He sat out Boston’s practice Sunday after being given a ”maintenance day” by coach Bruce Cassidy. But Marchand showed no visible signs of discomfort and didn’t wear any braces on his hand as he met with reporters.

”I just told Butchy I wanted a day off. I’ve had enough of practicing,” Marchand said with a smile when asked about his status for Game 1 on Monday night. ”I’m good.”

Cassidy echoed Marchand’s assessment, saying ”he’ll be ready to go.”

Marchand tweaked his hand during the Bruins’ intrasquad scrimmage on Thursday when he bumped into Connor Clifton in front of the net. Sunday was the first practice Marchand’s missed since the Bruins beat the Carolina Hurricanes on May 16 to advance to the Cup Final.

Marchand is Boston’s leading scorer in the playoffs with 18 points (seven goals and 11 assists). He had 100 points (36 goals and 64 assists) during the regular season.

He says that bumps and bruises are simply part of the game at this time of the season and is nothing he is getting worked up about.

”There’s always things that come in. Guys get hurt in practice and stuff like that,” Marchand said. ”But I think we’re feeling pretty good in the room. Regardless, it doesn’t matter. You play with what you have and you play as healthy or unhealthy as you are this time of year. At the end of the day there’s no excuses. . They have guys that are banged up, too.”

This will be the third Stanley Cup Final for Marchand. He was 22 years old in 2011 and in his second NHL season when Boston beat the Vancouver Canucks in seven games to win the franchise’s sixth championship. But he said the Bruins’ 2013 Cup loss to the Chicago Blackhawks sticks with him more.

”It was devastating,” Marchand said. ”It still hurts to this day. I probably look back more on the loss and what I would do differently, than the win. You lose something like this, you’re a lot closer with the hurt. It never leaves you.

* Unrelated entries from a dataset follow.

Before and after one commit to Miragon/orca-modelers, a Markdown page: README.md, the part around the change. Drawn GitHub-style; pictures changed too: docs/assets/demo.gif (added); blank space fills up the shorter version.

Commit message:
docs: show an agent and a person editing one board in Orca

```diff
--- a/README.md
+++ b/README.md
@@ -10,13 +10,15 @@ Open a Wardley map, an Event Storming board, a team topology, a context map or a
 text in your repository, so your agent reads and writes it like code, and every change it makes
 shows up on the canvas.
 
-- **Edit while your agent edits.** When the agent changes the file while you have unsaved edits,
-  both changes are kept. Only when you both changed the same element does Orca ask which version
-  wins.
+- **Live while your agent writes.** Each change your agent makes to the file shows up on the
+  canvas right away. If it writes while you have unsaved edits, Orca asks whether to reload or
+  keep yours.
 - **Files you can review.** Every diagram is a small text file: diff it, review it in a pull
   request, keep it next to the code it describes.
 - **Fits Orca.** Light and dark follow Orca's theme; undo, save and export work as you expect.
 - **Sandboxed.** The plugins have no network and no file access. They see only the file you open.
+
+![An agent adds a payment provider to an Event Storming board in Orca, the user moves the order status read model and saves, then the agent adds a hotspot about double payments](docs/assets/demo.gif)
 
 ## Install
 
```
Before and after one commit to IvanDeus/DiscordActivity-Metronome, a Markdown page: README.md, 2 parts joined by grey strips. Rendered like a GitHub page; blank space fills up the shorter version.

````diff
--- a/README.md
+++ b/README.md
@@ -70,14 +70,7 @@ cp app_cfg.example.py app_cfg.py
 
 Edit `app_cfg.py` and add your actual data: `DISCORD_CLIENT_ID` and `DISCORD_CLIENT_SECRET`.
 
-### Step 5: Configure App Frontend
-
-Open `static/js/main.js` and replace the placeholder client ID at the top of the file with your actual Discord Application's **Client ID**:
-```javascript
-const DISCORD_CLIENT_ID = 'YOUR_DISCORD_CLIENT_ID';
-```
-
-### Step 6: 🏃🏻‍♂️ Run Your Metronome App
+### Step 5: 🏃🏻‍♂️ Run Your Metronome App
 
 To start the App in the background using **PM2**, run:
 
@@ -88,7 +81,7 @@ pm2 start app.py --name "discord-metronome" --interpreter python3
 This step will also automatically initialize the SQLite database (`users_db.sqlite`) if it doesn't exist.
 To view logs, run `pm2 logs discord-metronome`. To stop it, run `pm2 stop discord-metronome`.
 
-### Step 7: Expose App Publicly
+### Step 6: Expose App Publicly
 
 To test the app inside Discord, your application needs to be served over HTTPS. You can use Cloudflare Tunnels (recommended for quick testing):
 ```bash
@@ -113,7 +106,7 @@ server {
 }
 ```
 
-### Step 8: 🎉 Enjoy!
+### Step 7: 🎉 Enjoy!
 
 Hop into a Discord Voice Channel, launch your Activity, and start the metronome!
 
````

Hopefully we don’t feel that again.”

More AP NHL: https://apnews.com/NHL and https://twitter.com/AP-Sports

Follow Kyle Hightower on Twitter at http://www.twitter.com/khightower